Being Mindful

Expectations. What we want to happen. What we hope will happen.

Except things rarely turn exactly as we expect.

Again today, I met with several elderly widows in a nearby retirement community who wanted to hear more about my three years on a sailboat, a story I told in Sailing Down the Moonbeam.

Today’s topic was expectations—the fact that nothing on a sailboat ever goes according to plan. You can’t control the wind or the currents, so you have to live in the moment. Buddhists call it “mindfulness.”

I struggled as I drew up the agenda for the day. I already knew that each of the women had done something quite extraordinary with her life. What insights did my sailing adventure offer that they didn’t already know?

I needn’t have worried. When I mentioned mindfulness and the related Buddhist notion that suffering is a consequence of desire—of wanting something you don’t have, of wanting to hang on to something you once had—it struck a chord. The hour flew by, as they shared their experiences of dealing with change in their own lives.

We never got around to my agenda. They were learning from each other. And once again, I was learning from them.

That was mindfulness in action.
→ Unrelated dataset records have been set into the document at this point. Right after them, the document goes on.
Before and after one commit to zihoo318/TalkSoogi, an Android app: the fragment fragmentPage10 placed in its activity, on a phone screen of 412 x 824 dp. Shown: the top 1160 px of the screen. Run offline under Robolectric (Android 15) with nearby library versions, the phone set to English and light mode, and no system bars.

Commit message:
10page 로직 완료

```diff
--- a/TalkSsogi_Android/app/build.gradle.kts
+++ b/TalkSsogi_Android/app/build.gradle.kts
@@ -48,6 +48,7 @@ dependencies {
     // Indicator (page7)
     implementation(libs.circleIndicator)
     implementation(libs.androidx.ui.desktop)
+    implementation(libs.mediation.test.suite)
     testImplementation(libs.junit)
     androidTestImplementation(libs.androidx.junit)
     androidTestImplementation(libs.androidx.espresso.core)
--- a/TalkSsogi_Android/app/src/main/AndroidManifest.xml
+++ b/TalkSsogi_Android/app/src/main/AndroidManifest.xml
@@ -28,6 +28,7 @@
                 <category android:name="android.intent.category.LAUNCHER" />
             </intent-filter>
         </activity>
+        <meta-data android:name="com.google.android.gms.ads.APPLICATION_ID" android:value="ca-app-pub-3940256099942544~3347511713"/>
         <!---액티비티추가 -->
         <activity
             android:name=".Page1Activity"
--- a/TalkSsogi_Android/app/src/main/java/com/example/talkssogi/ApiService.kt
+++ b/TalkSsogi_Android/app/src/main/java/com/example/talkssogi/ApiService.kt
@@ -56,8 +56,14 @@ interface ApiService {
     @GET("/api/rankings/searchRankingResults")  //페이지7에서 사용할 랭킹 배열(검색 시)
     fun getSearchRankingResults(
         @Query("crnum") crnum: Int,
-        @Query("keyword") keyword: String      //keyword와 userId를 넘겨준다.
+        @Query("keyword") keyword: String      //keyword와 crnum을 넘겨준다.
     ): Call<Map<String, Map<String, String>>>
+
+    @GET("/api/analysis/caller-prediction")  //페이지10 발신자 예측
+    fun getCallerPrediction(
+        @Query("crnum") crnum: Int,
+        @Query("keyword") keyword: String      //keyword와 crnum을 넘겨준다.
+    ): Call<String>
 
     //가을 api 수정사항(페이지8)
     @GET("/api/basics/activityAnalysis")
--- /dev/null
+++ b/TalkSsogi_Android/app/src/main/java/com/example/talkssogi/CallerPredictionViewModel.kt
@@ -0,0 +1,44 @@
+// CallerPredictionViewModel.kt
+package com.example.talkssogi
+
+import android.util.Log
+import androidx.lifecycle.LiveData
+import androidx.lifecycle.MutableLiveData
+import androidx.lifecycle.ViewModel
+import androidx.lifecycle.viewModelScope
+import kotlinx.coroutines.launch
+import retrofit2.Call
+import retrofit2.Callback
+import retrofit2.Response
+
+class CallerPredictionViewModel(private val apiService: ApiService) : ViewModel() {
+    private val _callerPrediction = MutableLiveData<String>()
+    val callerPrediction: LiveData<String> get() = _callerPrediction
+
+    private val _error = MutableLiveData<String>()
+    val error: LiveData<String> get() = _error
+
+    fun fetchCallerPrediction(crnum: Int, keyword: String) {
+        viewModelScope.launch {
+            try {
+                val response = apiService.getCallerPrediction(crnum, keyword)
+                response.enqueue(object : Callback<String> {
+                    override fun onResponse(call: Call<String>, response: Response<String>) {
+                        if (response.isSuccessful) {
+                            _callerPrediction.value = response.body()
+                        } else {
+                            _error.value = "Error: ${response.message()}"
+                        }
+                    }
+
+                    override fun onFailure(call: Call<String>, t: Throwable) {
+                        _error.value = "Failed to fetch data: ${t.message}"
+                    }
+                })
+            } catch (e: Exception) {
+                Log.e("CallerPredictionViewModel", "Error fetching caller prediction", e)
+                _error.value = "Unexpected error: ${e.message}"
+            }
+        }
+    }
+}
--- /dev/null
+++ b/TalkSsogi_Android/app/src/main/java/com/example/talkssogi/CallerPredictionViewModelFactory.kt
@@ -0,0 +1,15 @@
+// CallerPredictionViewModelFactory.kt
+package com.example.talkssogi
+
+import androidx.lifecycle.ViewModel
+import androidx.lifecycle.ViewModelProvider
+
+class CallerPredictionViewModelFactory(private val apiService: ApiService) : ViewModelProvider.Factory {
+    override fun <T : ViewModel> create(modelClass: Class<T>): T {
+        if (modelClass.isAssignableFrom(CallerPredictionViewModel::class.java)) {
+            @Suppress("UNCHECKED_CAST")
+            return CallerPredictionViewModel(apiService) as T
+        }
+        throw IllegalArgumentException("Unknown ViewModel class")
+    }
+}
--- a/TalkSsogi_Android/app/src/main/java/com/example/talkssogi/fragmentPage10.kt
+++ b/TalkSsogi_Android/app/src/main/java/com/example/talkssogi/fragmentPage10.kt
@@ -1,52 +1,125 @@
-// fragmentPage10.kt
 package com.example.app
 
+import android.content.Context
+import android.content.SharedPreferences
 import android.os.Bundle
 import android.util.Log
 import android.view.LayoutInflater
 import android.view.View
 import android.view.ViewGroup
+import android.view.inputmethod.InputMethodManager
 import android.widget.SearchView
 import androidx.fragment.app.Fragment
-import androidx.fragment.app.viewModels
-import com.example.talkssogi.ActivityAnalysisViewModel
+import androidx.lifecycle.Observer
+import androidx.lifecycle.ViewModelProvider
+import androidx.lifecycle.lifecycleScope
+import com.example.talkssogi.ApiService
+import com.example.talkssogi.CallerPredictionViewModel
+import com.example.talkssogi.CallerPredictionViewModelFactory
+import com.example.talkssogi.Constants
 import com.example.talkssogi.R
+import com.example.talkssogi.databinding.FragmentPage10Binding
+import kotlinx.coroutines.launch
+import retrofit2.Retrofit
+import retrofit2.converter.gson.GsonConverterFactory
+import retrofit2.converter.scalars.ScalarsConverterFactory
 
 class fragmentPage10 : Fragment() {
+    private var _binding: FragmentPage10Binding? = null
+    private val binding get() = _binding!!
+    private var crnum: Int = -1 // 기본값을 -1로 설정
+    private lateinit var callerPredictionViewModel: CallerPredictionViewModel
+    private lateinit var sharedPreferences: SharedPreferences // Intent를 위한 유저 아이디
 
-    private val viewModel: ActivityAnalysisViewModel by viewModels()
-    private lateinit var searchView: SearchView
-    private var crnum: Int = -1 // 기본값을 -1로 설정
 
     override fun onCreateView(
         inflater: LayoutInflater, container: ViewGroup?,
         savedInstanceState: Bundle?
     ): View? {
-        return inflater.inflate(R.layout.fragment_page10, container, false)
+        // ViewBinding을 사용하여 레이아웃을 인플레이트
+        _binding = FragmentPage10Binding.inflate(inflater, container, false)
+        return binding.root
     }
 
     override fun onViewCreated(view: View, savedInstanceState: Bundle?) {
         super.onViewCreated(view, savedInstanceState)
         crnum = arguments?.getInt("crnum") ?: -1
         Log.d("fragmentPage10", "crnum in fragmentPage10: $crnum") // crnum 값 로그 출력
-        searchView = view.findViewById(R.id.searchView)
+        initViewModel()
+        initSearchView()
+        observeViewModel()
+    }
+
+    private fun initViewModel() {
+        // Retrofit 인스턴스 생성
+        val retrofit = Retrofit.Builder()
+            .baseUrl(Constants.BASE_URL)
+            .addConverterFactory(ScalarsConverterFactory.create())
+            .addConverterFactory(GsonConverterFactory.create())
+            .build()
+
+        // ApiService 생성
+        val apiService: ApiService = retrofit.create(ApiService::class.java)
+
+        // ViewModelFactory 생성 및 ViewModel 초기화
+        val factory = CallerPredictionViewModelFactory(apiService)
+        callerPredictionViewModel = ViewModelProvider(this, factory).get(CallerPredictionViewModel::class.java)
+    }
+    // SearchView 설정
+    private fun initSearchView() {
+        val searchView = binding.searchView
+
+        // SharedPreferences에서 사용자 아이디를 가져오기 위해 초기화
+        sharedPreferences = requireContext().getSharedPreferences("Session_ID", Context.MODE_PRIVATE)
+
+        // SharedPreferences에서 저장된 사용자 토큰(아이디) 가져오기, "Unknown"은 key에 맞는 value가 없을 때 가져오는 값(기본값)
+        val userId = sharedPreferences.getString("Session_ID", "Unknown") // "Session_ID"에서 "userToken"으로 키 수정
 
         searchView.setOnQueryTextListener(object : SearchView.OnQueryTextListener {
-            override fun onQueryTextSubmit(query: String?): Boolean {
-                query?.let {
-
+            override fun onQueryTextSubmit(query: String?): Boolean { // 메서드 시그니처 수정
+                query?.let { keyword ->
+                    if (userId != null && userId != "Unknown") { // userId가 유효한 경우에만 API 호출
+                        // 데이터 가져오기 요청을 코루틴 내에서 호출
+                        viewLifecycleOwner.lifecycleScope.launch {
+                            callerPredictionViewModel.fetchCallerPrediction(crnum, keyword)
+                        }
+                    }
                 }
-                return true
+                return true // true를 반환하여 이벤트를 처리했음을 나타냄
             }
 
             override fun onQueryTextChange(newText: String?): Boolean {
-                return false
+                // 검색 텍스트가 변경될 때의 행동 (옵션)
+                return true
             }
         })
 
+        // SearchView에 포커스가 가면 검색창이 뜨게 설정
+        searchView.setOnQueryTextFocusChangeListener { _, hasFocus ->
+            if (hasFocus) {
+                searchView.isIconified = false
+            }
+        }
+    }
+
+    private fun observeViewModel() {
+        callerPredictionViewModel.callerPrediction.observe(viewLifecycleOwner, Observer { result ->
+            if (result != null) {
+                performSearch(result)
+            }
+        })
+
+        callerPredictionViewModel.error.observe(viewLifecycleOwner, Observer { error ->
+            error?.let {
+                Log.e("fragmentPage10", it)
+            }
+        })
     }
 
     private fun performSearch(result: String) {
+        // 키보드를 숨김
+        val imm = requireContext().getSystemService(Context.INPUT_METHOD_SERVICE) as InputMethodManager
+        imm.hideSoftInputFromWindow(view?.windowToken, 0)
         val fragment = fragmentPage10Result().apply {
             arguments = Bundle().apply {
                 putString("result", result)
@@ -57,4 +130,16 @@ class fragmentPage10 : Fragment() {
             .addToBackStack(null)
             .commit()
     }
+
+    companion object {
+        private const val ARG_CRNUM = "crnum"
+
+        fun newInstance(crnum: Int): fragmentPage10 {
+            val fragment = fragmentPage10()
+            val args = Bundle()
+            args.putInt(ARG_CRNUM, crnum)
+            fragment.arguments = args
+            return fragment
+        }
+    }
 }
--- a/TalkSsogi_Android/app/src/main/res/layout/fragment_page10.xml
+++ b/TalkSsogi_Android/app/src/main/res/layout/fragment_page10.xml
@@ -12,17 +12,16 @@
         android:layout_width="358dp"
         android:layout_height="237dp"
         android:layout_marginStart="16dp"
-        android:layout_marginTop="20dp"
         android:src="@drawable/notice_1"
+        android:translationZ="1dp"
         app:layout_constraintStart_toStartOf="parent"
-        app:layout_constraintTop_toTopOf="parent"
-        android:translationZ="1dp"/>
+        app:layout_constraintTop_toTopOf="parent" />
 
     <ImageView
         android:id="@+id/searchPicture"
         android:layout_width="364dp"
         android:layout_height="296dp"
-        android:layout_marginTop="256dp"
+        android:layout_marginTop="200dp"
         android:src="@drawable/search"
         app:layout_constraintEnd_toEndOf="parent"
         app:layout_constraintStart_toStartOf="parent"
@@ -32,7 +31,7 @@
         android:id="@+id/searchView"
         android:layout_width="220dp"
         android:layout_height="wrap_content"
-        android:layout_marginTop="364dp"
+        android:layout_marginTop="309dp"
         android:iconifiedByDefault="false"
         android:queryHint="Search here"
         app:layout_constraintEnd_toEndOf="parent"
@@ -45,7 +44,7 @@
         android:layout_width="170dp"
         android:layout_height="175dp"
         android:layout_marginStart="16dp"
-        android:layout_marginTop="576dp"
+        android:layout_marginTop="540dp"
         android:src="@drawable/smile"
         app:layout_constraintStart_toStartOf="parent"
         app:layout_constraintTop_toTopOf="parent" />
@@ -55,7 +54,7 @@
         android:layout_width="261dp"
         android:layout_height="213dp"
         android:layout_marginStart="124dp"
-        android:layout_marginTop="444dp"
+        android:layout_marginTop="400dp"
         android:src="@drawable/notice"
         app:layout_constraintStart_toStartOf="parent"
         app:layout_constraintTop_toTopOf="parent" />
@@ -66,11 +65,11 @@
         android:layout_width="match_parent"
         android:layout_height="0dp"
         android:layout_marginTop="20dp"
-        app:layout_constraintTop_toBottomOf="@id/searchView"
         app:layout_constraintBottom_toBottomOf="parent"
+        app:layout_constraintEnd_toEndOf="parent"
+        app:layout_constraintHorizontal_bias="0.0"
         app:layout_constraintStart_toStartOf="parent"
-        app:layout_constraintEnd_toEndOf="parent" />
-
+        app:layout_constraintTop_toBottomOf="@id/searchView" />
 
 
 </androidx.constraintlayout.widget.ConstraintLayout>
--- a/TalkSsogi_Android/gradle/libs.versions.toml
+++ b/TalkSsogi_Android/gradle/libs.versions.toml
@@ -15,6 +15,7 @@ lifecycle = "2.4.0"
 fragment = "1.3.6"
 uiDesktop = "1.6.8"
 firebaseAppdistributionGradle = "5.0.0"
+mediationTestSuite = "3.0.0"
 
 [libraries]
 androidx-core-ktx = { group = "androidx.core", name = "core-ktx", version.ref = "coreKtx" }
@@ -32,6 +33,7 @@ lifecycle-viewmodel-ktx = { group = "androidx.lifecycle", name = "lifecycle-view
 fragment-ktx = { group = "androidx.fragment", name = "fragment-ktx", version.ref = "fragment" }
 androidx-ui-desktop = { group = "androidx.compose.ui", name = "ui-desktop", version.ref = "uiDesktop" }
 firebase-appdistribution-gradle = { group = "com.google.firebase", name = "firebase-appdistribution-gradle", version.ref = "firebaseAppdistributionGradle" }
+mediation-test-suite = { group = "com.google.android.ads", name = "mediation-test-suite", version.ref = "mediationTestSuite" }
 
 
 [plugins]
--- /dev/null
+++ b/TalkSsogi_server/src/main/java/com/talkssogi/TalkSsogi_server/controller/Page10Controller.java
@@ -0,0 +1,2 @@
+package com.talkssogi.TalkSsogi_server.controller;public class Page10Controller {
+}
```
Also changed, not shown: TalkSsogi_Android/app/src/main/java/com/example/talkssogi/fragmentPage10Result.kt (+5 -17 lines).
  1. This is one of the reasons I love my day job, Mary.
    I work with elderly women most of whom are on Hospice
    I learn so much from them. One of the most valuable things I’ve learned is to value and preserve precious memories.

    • Doreen. Thanks for the lovely thought … and for delving so far back into the archived blogs! We can always learn from other people, even when (in theory) we are supposed to be teaching!

  2. Elaine Moxon says


    What a beautiful story. Nothing can replace wisdom. No research texts can compare to first hand memories. I can empathise with your experience, having given a couple of talks on history, relating to my novels. I too worried what to share that might inform my audience. In the end it was the open discussion at the end, and after talk drinks where I learned some interesting things from my audience. It was humbling and uplifting.

    • Mary Gottschalk says

      Thanks Elaine. I agree that the best part of book groups and readings is the discussion that follows … in part what I as a human being learn from other’s experiences, in part the pleasure that I as an author or teacher get in realizing that my words or ideas have been able to touch something significant in my readers or students.
      Thanks for stopping by … I’ll check out your website!